||Ask Dr. Don
Trash or stash financial records
Dear Dr. Don,
What should I consider crucial financial documents? What personal
papers should I throw away, and what should I keep?
The biggest areas of concern are: your tax returns, your financial
statements and the documents associated with your real estate transactions.
Keep the supporting documents to your tax returns with your tax
returns. Accountants advise that you keep tax returns from six to
10 years from the filing date.
Keeping track of the tax cost of your investments
and the holding period on the investment is important to differentiate
between long-term and short-term capital gains. Switch brokerage
firms and the new firm may not keep track of the tax cost of your
transferred assets. I'd hold on to these statements indefinitely.

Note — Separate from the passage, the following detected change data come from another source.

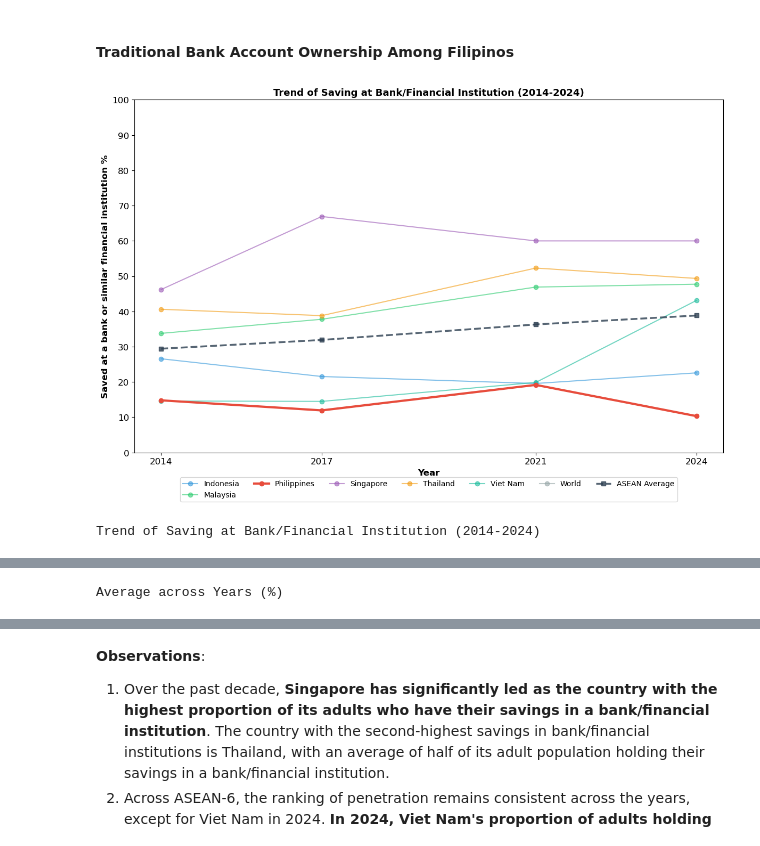
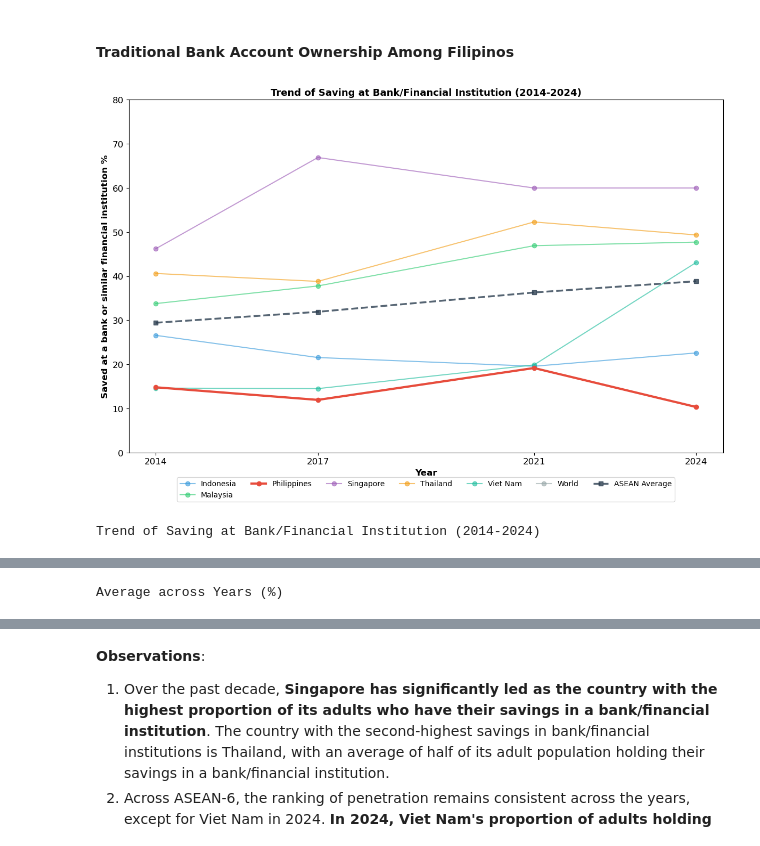
Before and after one commit to christianvibar/mab2115_finals, a Jupyter notebook: notebooks/draft/working_file_mab2115_finals_compiled_20251115_v2.ipynb, the cells around one changed output, grey strips where cells are left out. Drawn from its saved outputs; the diff is of its cells as text; code cells hidden in the pictures.

Commit message:
updated function for charts
updated function

```diff
--- a/notebooks/draft/working_file_mab2115_finals_compiled_20251115_v2.ipynb
+++ b/notebooks/draft/working_file_mab2115_finals_compiled_20251115_v2.ipynb
@@ -779,7 +779,7 @@ def calculate_prct_change(df):
     except:
         pass
 
-def compare_over_time(df_, col_, chartname_, y_label_):
+def compare_over_time(df_, col_, chartname_, y_label_,type_, ylim_):
     fig, ax = plt.subplots(figsize=(12, 8))
 
     # Prepare data for country comparison
@@ -821,8 +821,11 @@ def compare_over_time(df_, col_, chartname_, y_label_):
     ax.set_xlabel('Year', fontweight='bold', fontsize=12)
     ax.set_ylabel(y_label_, fontweight='bold', fontsize=12)
     ax.set_title(chartname_, fontweight='bold', fontsize=13)
-    plt.xticks((2014, 2017, 2021, 2024), fontsize = 12)
-    plt.yticks(range(0,110,10), fontsize=12)
+    if type_ == 4 :
+         plt.xticks((2014, 2017, 2021, 2024), fontsize = 12)
+    else :
+         plt.xticks((2021, 2024), fontsize = 12)
+    plt.yticks(range(0,ylim_+10,10), fontsize=12)
     # plt.yticks(np.linspace(1,110, 10), fontsize = 12)
 
     ax.legend(loc='lower center', bbox_to_anchor=(0.5, -0.15), ncols=7, fontsize=10)
@@ -1400,9 +1316,9 @@ Comparison Adult Savings Medium across Time
 #### Traditional Bank Account Ownership Among Filipinos
 # %%
 compare_over_time(df_all, 'fin17a', 'Trend of Saving at Bank/Financial Institution (2014-2024)',
-                  'Saved at a bank or similar financial institution %')
+                  'Saved at a bank or similar financial institution %', 4, 80)
 # %% [output]
-[figure, old version]
+[figure, new version]
 Trend of Saving at Bank/Financial Institution (2014-2024)
 | year | countrynewwb | 2014 | 2017 | 2021 | 2024 | average | 17vs14 % Change | 21vs17 % Change | ... |
 | 0 | Indonesia | 26.56 | 21.53 | 19.56 | 22.57 | 22.56 | -18.93 | -9.17 | ... |
```
Also changed, not shown: parts of 22 cells of this notebook, 1 other file.
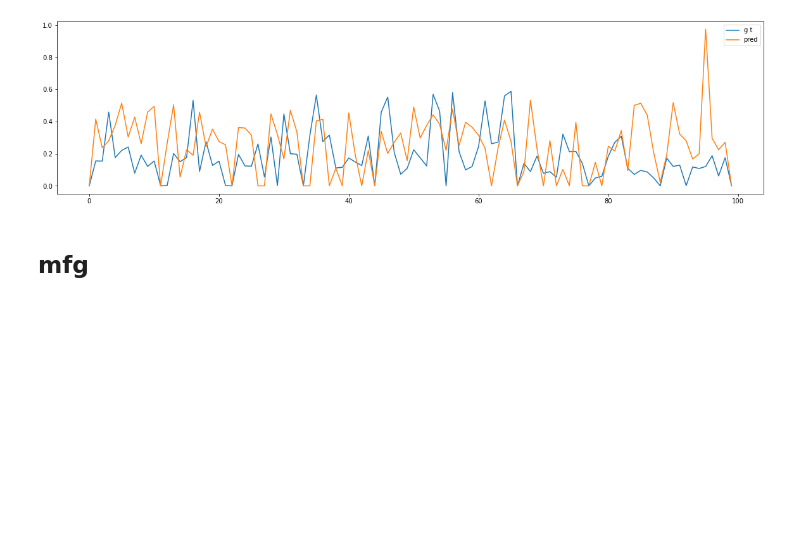
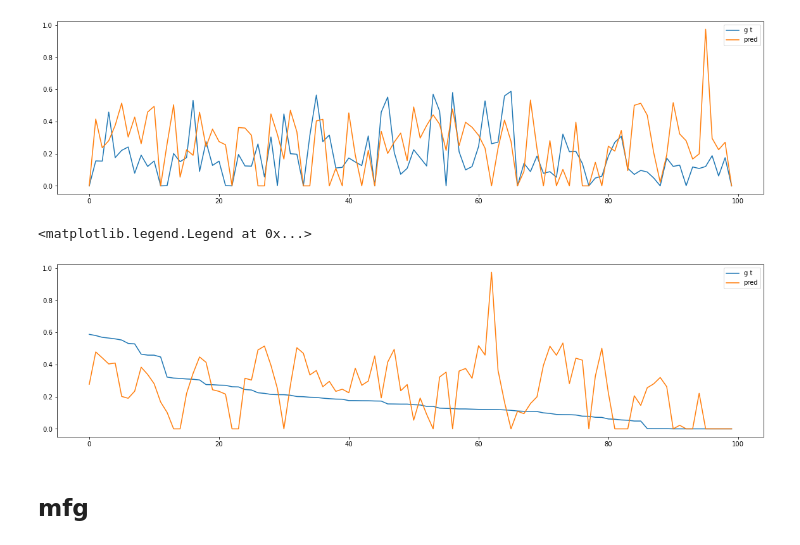
Before and after one commit to khzhang2/Air_Traffic, a Jupyter notebook: Visualization.ipynb, the cells around one changed output. Cells and saved outputs as stored; diff of their text form; code cells hidden in the pictures; blank space fills up the shorter version.

```diff
--- a/Visualization.ipynb
+++ b/Visualization.ipynb
@@ -40,6 +40,19 @@ plt.legend()
 # %% [output]
 <matplotlib.legend.Legend at 0x...>
 [figure]
+# %%
+dg_df = pd.DataFrame([], columns=['pred', 'labels'])
+dg_df['pred'] = dg_pred.flatten()
+dg_df['labels'] = dg_labels.flatten()
+dg_df = dg_df.sort_values(by='labels', ascending=False)
+dg_df.index = range(dg_df.shape[0])
+plt.figure(figsize = (20,5))
+plt.plot(dg_df['labels'], label='g t')
+plt.plot(dg_df['pred'], label='pred')
+plt.legend()
+# %% [output]
+<matplotlib.legend.Legend at 0x...>
+[figure, added]
 # %% [markdown]
 ## mfg
 # %%
```
Also changed, not shown: parts of 2 cells of this notebook.
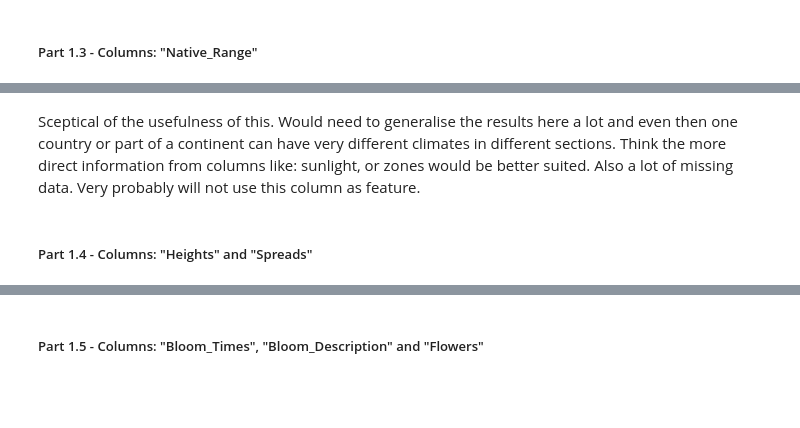
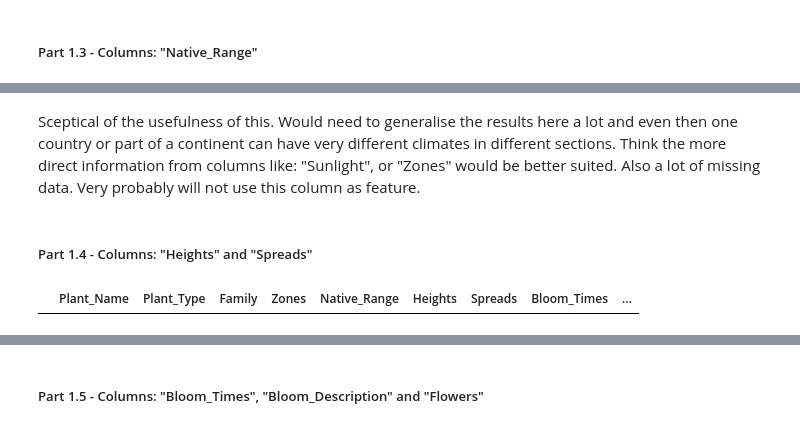
Before and after one commit to RMCrean/House_Plant_Recommender, a Jupyter notebook: Step1_EDA.ipynb, the cells around one changed output, grey strips where cells are left out. Drawn from its saved outputs; the diff is of its cells as text; code cells hidden in the pictures; blank space fills up the shorter version.

```diff
--- a/Step1_EDA.ipynb
+++ b/Step1_EDA.ipynb
@@ -175,7 +175,12 @@ Name: Native_Range, Length: 68, dtype: int64
 # %% [markdown]
-Sceptical of the usefulness of this. Would need to generalise the results here a lot and even then one country or part of a continent can have very different climates in different sections. Think the more direct information from columns like: sunlight, or zones would be better suited. Also a lot of missing data. Very probably will not use this column as feature.
+Sceptical of the usefulness of this. Would need to generalise the results here a lot and even then one country or part of a continent can have very different climates in different sections. Think the more direct information from columns like: "Sunlight", or "Zones" would be better suited. Also a lot of missing data. Very probably will not use this column as feature.
 # %% [markdown]
 ##### Part 1.4 - Columns: "Heights" and "Spreads"
+# %%
+missing_index = plant_df["Heights"].loc[lambda x: x=="None"].index
+display(plant_df.iloc[missing_index])
+# %% [output]
+|  | Plant_Name | Plant_Type | Family | Zones | Native_Range | Heights | Spreads | Bloom_Times | ... |
 # %%
 min_heights, max_heights = [], []
 avg_heights, height_ranges = [], []
```
Also changed, not shown: parts of 28 cells of this notebook.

Capital improvements to your house modify the cost
basis of your home. That can be important in determining whether
you owe taxes if you sell, so keep the closing documents along with
any renovations in a file for that home. Keep the file for as long
as you own the home, longer if the home sale was prior to May 7,
Electronic record keeping can help you justify throwing
away the monthly electric bills, etc. For example, my power company
keeps a record of my billing history available online. I don't
need to hold on to my power bills. An electronic check register,
available on Money 2002 or similar software, can keep payment history
on your monthly bills.
In general, if there
could come a day where you would need the information to prove
a point to the government or save money on your taxes, you should
keep the information.
-- Posted: May 8, 2002